EASTHAMPTON — A one-dollar wager usually comes in the form of a cheap cardboard scratch-off ticket, but some find as much fun, if not more, risking their luck on a storage unit auction.
On Friday, A-Z Storage & Properties, LLC, held auctions for the contents of seven storage units — lockers filled with furniture, old electronics and personal items — at three Easthampton locations. The owners of the units had repeatedly missed payments and failed to respond to the lots’ owners. The abandoned property became subject to a treasure hunt.
Ed Wyzik, the self-described fill-in auctioneer, started the day by clipping the padlock from the door of a small unit off of Industrial Parkway. The garage-style door lifted up and a dozen people, including Wyzik, eagerly peered inside.
A very old, very dusty radial arm saw sat in the center of the locker, which was mostly empty except for several boxes.
The bidders had to gamble. Storage unit auctions typically only allow a visual inspection of a locker’s contents, as shown in TV shows like “Storage Wars,” and bidders were not allowed to enter the unit and inspect anything, including the boxes. The boxes were an enigma, and could have as easily held jewelry as they could have held wayward puzzle pieces.
“That’s the big question in any unit: What’s in the box?” said Jason Talbot of Northampton, who has attended storage unit auctions for the last few years as a hobby.
“Alright, what do we got? Any bids?” Wyzik boomed, after explaining to the crowd there were no buyer’s premiums or taxes attached to the purchase.
“Five dollars,” Talbot said.
The unit’s contents sold — for $5 and “just to have the fun to poke through it,” Talbot said. The boxes yielded no big payoff, though, and Talbot found only books in his initial excavation.
“Nothing of interest,” Talbot said. “Just, you know, Agatha Christie novels and paperback crap.” Other days were luckier. Talbot said he’s found hundreds of dollars of unredeemed gift cards in an abandoned storage unit box before.
Some of the more lively finds over the years have included people — yes, people — in the storage unit at auction time. One of the lockers examined Friday contained chip bags, prescription medicine, toiletries and a couch, likely evidence that someone was living there, according to Wyzik.
“Got some nice stuff in here,” Wyzik said, after revealing a unit packed with items. “Sometimes we’ve opened these and found a person sleeping right in there, oh yeah.”
“You’re supposed to knock, Ed,” called one of the bidders, and the small group laughed.
Several bidders said that, while the items in a locker might have value, having to find someone to buy the items, as well as transporting them, are hassles that factor into their decision-making while at an auction.
Despite having an old TV, desktop computer monitor and furniture inside, unit W14 didn’t get much attention.

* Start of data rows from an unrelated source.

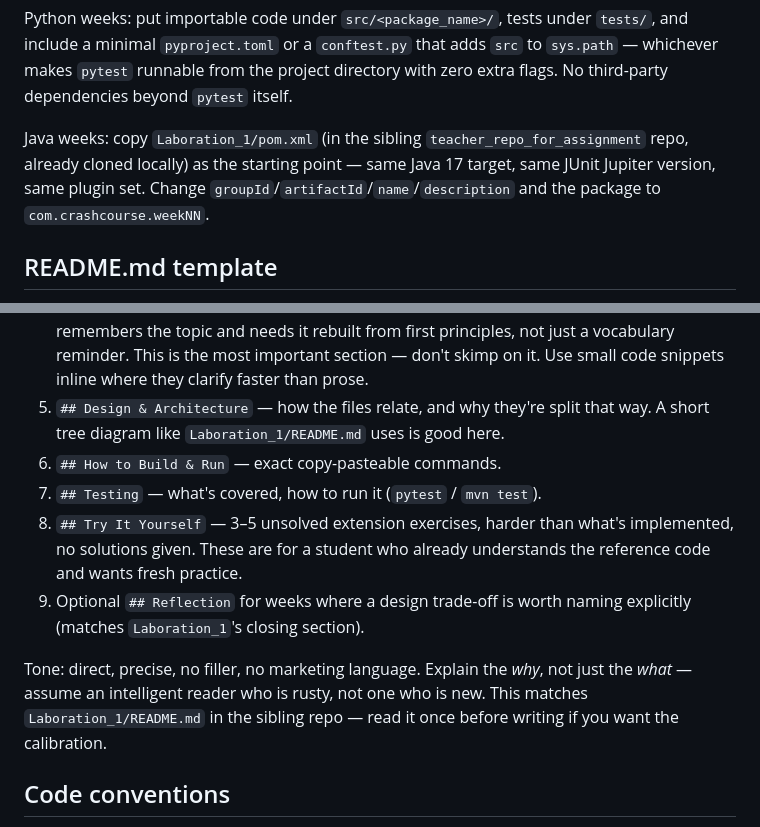
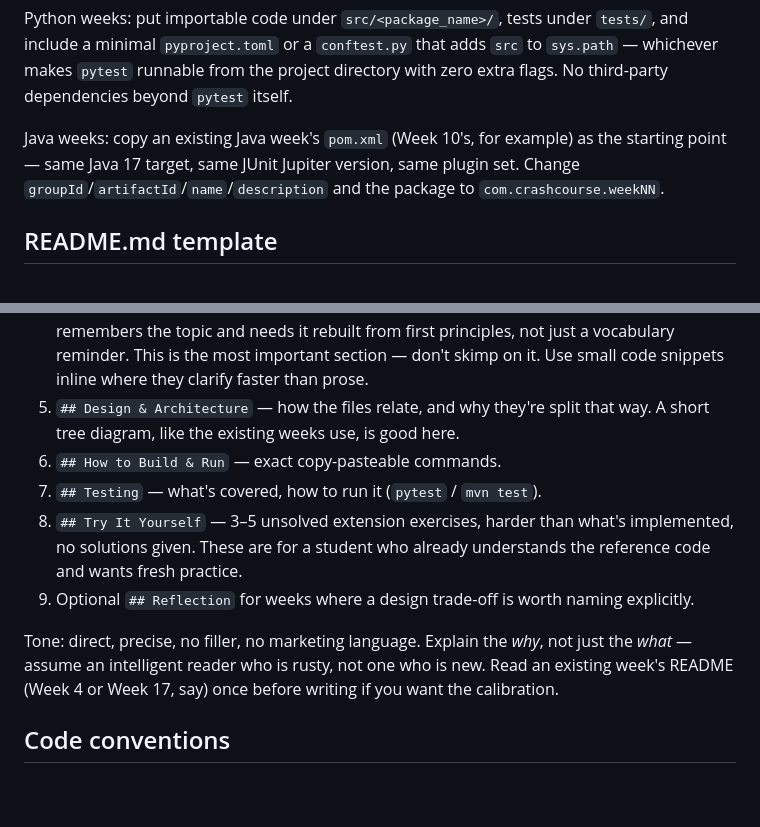
Before and after one commit to bennicolaisen/basics, a Markdown page: STYLE_GUIDE.md, 2 parts joined by grey strips. GitHub-like rendering; blank space fills up the shorter version.

```diff
--- a/STYLE_GUIDE.md
+++ b/STYLE_GUIDE.md
@@ -22,10 +22,9 @@ that adds `src` to `sys.path` — whichever makes `pytest` runnable from the
 project directory with zero extra flags. No third-party dependencies
 beyond `pytest` itself.
 
-Java weeks: copy `Laboration_1/pom.xml` (in the sibling
-`teacher_repo_for_assignment` repo, already cloned locally) as the
-starting point — same Java 17 target, same JUnit Jupiter version, same
-plugin set. Change `groupId`/`artifactId`/`name`/`description` and the
+Java weeks: copy an existing Java week's `pom.xml` (Week 10's, for
+example) as the starting point — same Java 17 target, same JUnit Jupiter
+version, same plugin set. Change `groupId`/`artifactId`/`name`/`description` and the
 package to `com.crashcourse.weekNN`.
 
 ## README.md template
@@ -42,20 +41,20 @@ single-file weeks; everything else applies every week):
    important section — don't skimp on it. Use small code snippets inline
    where they clarify faster than prose.
 5. `## Design & Architecture` — how the files relate, and why they're
-   split that way. A short tree diagram like `Laboration_1/README.md`
-   uses is good here.
+   split that way. A short tree diagram, like the existing weeks use, is
+   good here.
 6. `## How to Build & Run` — exact copy-pasteable commands.
 7. `## Testing` — what's covered, how to run it (`pytest` / `mvn test`).
 8. `## Try It Yourself` — 3–5 unsolved extension exercises, harder than
    what's implemented, no solutions given. These are for a student who
    already understands the reference code and wants fresh practice.
 9. Optional `## Reflection` for weeks where a design trade-off is worth
-   naming explicitly (matches `Laboration_1`'s closing section).
+   naming explicitly.
 
 Tone: direct, precise, no filler, no marketing language. Explain the
 *why*, not just the *what* — assume an intelligent reader who is rusty,
-not one who is new. This matches `Laboration_1/README.md` in the sibling
-repo — read it once before writing if you want the calibration.
+not one who is new. Read an existing week's README (Week 4 or Week 17,
+say) once before writing if you want the calibration.
 
 ## Code conventions
 
```
Also changed, not shown: Month-4-Testing-Debugging-and-Capstone/Week-17-capstone-library-system/README.md (+13 -19 lines), README.md (+8 -15 lines).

Apparently, gadgets, TVs and electronics don’t work after being exposed to the Massachusetts cold while abandoned in their units.
Nicole Breault of Holyoke bought the contents of W14 for $1. “Don’t let anybody steal any,” she joked.
The highest sale of the day was a packed-full locker, the contents of which went for $275 to a bidder who declined to comment for this story.